Task details
Your answer should be every line from the records that contains "components".

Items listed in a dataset
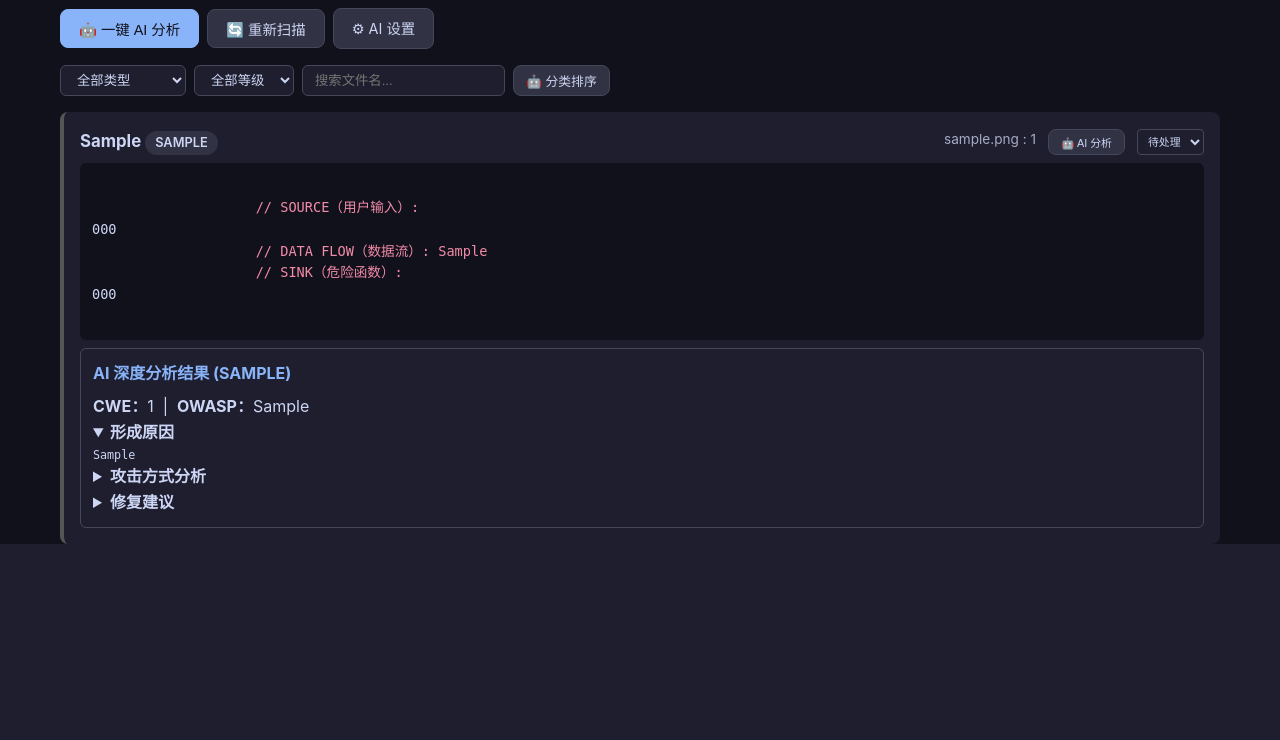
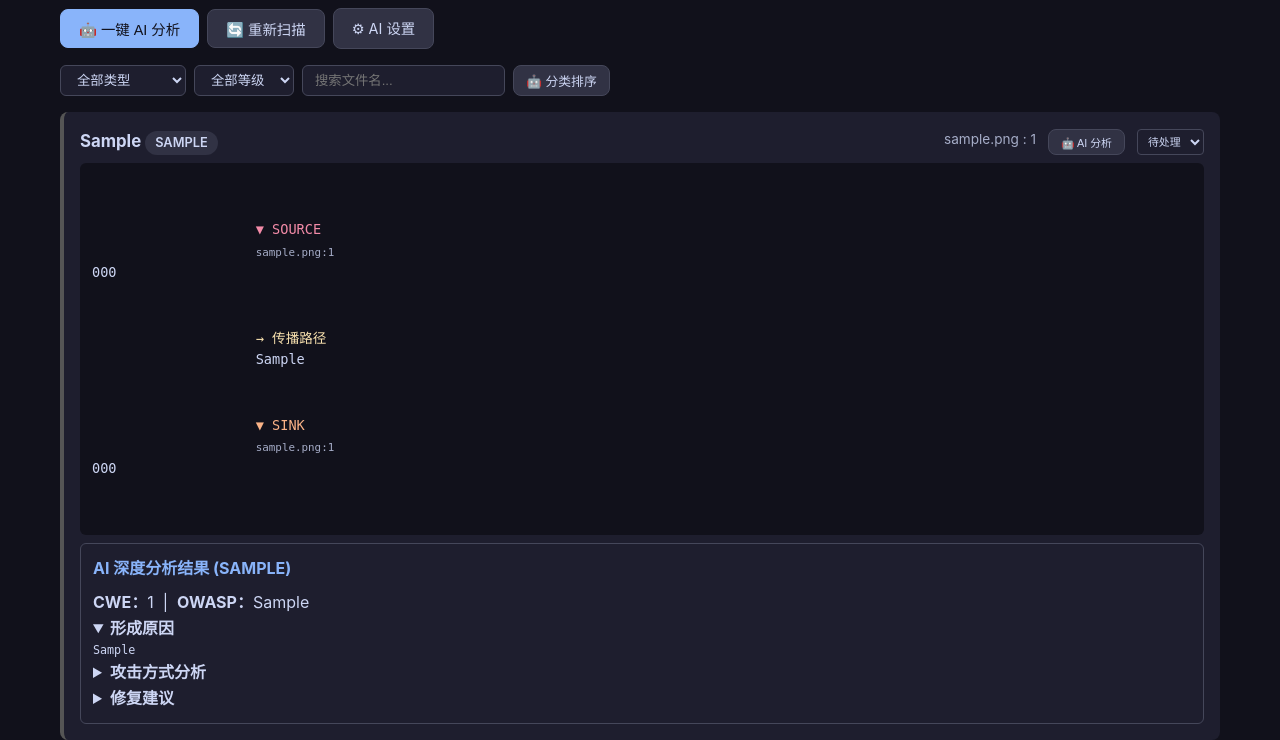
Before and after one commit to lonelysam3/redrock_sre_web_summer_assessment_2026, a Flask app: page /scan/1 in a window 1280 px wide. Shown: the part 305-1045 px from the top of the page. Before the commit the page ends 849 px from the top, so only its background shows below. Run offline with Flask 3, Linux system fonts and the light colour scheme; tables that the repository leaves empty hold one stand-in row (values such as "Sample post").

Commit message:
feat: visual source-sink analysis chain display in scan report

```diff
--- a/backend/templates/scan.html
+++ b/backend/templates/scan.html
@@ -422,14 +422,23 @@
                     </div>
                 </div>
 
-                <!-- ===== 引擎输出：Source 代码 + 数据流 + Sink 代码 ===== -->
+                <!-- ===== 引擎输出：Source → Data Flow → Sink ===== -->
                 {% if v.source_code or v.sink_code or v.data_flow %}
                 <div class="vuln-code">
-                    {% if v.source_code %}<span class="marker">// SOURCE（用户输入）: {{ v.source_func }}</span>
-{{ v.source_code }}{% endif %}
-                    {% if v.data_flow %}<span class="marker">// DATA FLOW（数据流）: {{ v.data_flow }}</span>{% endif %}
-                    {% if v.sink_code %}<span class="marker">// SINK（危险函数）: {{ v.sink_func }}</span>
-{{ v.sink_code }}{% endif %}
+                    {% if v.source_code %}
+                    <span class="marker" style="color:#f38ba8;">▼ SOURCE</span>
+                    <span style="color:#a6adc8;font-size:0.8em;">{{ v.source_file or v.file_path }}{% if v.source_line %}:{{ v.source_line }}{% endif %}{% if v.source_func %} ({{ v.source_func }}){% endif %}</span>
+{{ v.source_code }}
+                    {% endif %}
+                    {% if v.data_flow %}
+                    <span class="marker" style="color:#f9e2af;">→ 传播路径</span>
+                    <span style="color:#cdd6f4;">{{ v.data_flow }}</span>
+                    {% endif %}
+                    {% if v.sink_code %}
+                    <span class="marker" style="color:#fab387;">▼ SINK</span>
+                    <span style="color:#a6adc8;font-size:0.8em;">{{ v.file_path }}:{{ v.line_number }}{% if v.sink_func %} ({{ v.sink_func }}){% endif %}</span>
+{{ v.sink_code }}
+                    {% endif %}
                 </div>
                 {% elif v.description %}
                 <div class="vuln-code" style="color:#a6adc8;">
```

* * *

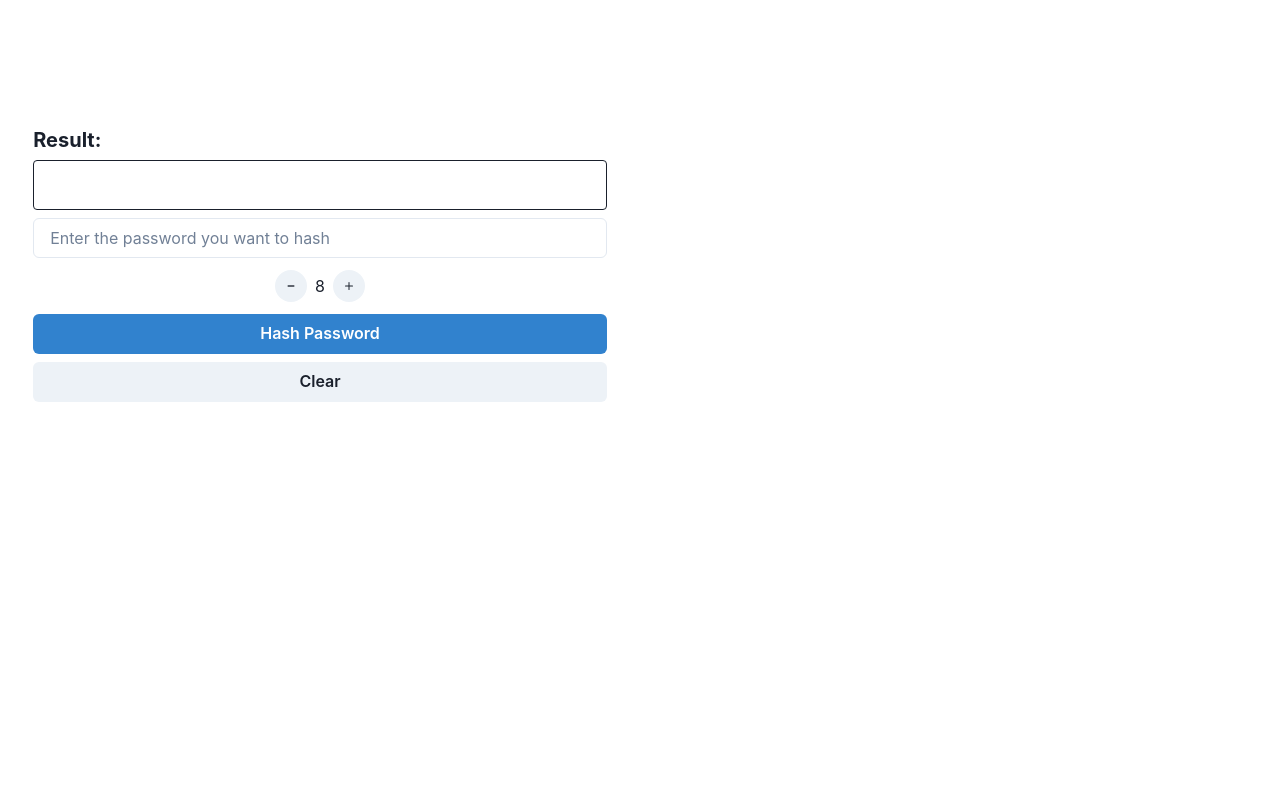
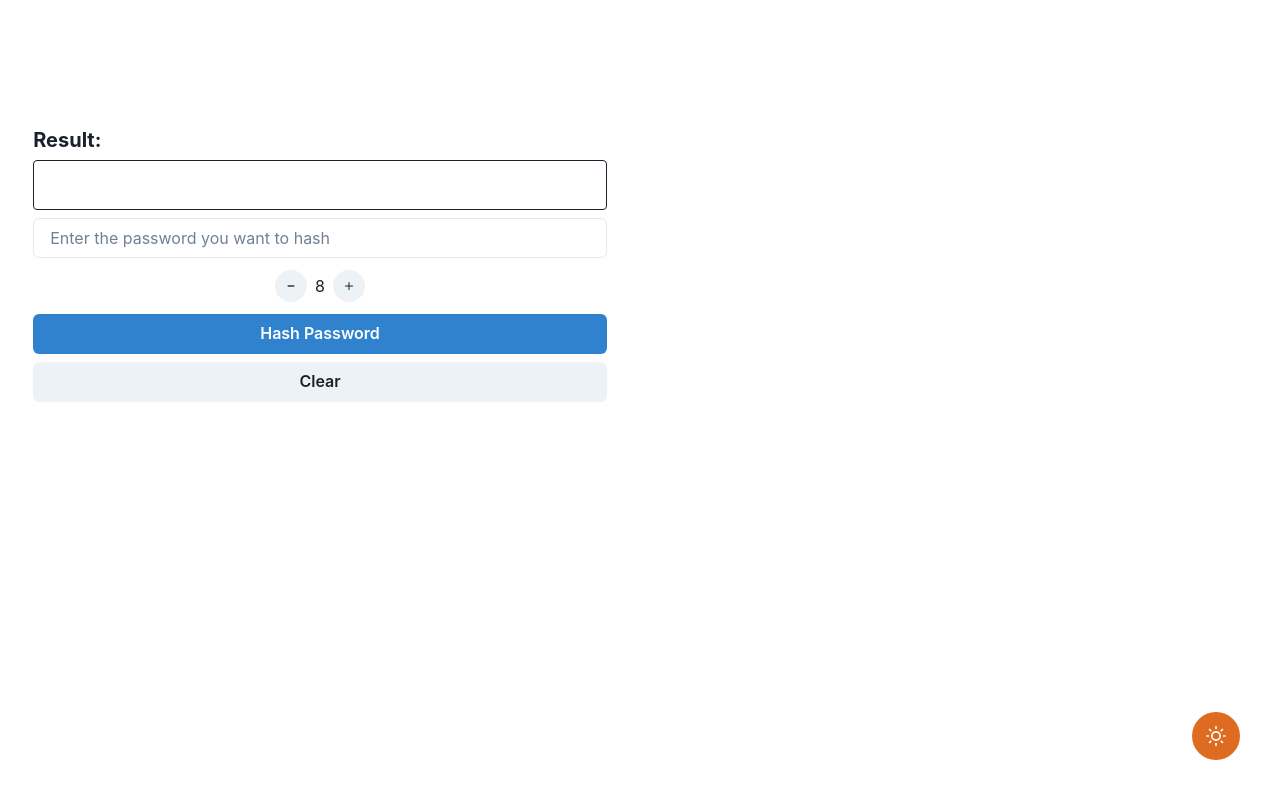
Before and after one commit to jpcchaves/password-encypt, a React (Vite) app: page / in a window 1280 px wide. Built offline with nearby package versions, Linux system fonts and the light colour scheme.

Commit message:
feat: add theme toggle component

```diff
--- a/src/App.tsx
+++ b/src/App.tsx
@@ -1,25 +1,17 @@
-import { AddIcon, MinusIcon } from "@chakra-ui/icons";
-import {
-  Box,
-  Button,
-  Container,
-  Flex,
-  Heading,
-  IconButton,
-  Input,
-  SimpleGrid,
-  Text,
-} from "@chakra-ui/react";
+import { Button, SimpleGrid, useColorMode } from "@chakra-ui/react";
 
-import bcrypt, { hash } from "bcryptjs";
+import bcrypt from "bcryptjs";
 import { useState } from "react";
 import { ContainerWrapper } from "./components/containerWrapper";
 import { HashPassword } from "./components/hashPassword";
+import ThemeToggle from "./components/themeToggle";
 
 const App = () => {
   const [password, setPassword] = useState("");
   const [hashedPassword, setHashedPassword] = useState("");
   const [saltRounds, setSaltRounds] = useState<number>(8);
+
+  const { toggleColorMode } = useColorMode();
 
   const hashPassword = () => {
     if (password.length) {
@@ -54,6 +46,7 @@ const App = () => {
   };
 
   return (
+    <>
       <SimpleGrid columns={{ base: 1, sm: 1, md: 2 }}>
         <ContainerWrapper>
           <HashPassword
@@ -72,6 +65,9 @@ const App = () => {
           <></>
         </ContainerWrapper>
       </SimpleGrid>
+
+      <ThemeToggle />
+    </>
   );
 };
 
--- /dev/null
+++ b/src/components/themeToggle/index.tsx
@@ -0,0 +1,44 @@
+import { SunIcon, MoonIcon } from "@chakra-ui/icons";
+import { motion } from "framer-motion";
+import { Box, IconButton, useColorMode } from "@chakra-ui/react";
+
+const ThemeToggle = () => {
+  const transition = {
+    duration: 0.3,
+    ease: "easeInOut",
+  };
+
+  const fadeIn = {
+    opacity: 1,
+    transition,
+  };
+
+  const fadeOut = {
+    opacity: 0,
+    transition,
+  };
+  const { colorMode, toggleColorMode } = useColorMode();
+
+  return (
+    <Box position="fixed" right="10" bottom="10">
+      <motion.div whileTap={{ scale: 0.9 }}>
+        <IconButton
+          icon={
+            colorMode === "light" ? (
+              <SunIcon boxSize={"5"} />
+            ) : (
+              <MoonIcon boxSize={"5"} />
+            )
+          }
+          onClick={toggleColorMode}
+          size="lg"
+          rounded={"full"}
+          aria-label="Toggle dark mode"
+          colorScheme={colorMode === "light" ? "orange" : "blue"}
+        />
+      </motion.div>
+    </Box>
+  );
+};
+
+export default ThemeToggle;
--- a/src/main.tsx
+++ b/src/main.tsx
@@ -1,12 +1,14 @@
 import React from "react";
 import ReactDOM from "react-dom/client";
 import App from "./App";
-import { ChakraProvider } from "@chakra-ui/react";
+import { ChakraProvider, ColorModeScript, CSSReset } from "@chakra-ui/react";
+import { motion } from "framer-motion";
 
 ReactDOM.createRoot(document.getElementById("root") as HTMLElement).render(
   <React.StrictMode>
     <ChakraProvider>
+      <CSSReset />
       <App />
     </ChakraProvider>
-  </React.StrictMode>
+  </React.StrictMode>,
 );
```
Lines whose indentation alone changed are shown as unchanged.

--

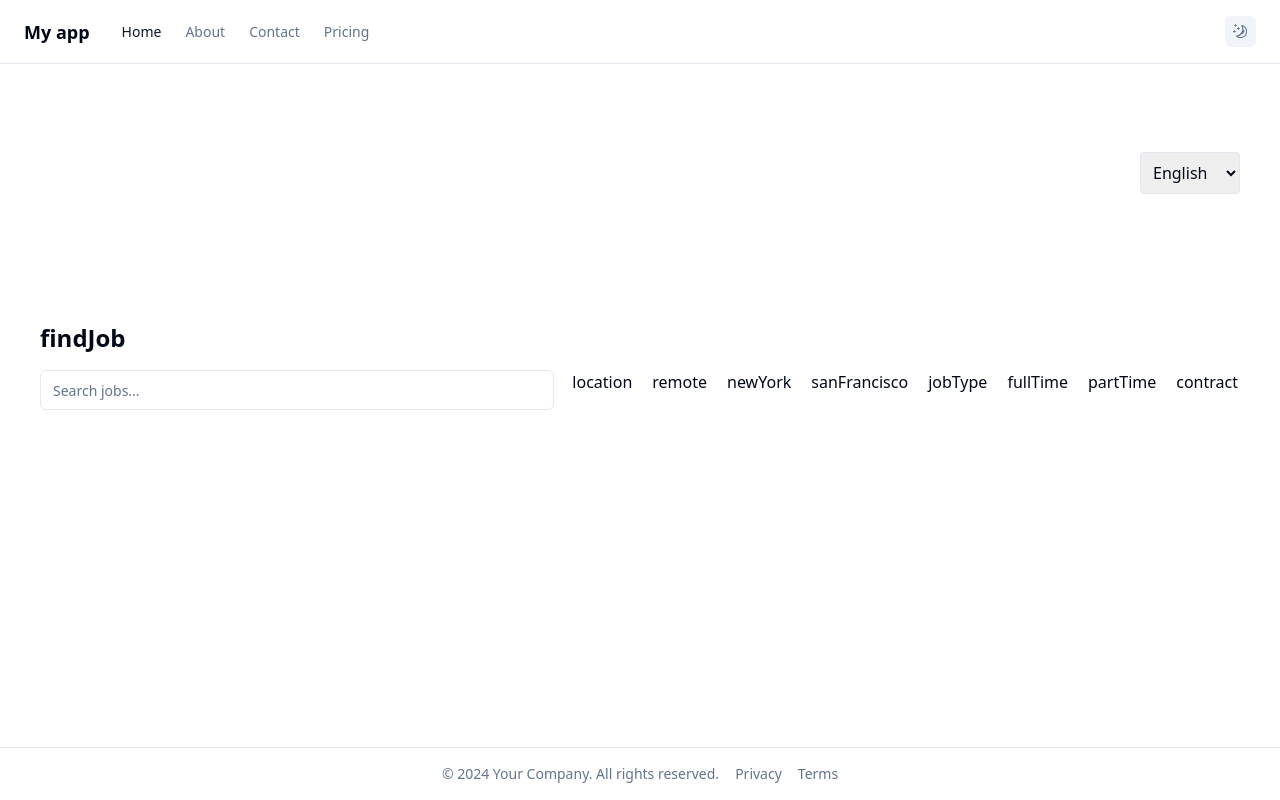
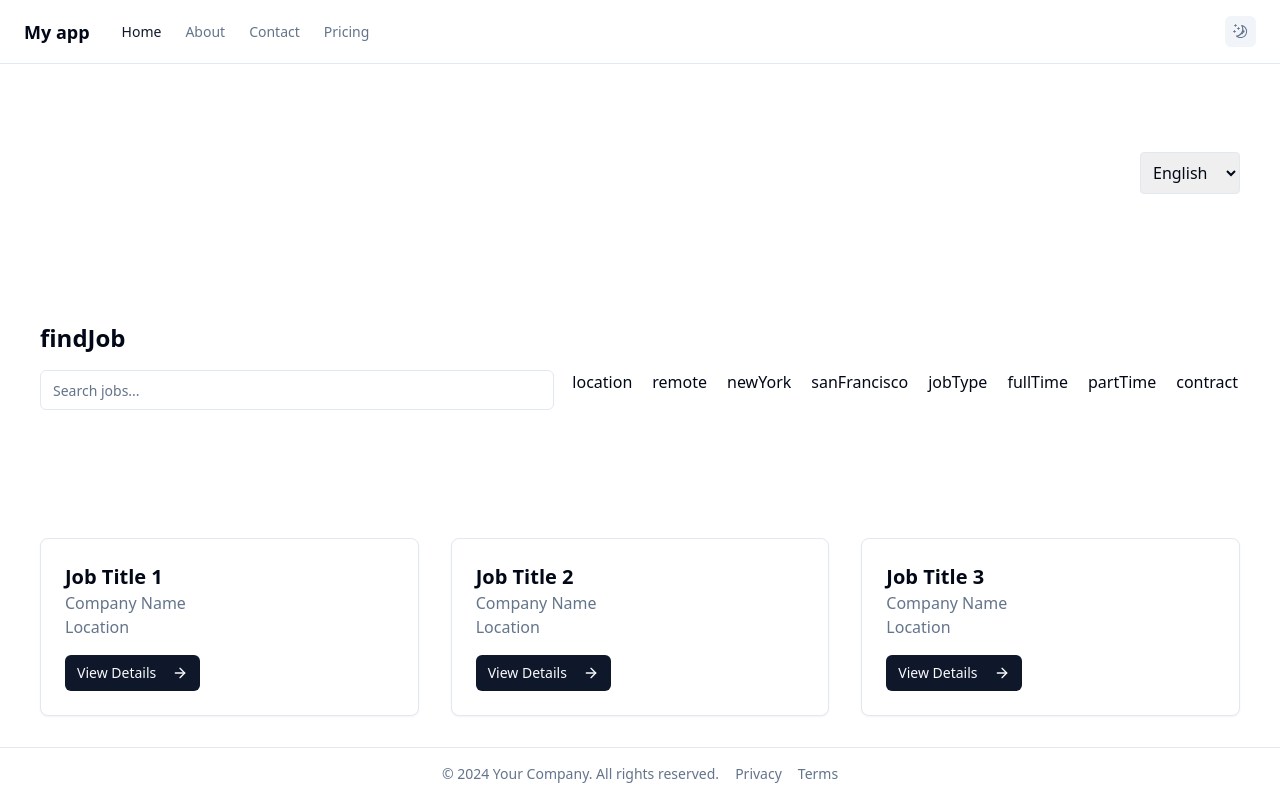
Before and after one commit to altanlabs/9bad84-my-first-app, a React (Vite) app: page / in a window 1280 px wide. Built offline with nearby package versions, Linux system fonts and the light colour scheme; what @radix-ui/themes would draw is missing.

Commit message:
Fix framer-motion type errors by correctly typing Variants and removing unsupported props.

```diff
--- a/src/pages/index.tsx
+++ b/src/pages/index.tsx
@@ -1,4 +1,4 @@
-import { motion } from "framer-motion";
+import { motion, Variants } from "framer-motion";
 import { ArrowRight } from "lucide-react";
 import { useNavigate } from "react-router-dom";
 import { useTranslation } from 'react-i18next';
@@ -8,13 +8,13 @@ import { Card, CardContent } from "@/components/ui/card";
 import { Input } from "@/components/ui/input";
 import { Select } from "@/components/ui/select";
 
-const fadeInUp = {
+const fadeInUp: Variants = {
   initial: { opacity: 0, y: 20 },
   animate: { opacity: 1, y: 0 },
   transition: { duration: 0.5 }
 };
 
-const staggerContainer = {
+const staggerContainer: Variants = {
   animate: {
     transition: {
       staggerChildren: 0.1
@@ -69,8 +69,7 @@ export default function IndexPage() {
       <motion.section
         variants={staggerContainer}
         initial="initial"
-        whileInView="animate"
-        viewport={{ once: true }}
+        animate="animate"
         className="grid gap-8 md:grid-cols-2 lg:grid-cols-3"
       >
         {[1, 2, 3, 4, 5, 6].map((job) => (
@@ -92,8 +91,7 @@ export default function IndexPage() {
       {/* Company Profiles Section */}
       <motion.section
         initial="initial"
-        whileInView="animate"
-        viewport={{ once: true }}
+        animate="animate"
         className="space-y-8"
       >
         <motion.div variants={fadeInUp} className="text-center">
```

The answer
 import { ContainerWrapper } from "./components/containerWrapper";
 import { HashPassword } from "./components/hashPassword";
+import ThemeToggle from "./components/themeToggle";
+++ b/src/components/themeToggle/index.tsx
@@ -8,13 +8,13 @@ import { Card, CardContent } from "@/components/ui/card";
 import { Input } from "@/components/ui/input";
 import { Select } from "@/components/ui/select";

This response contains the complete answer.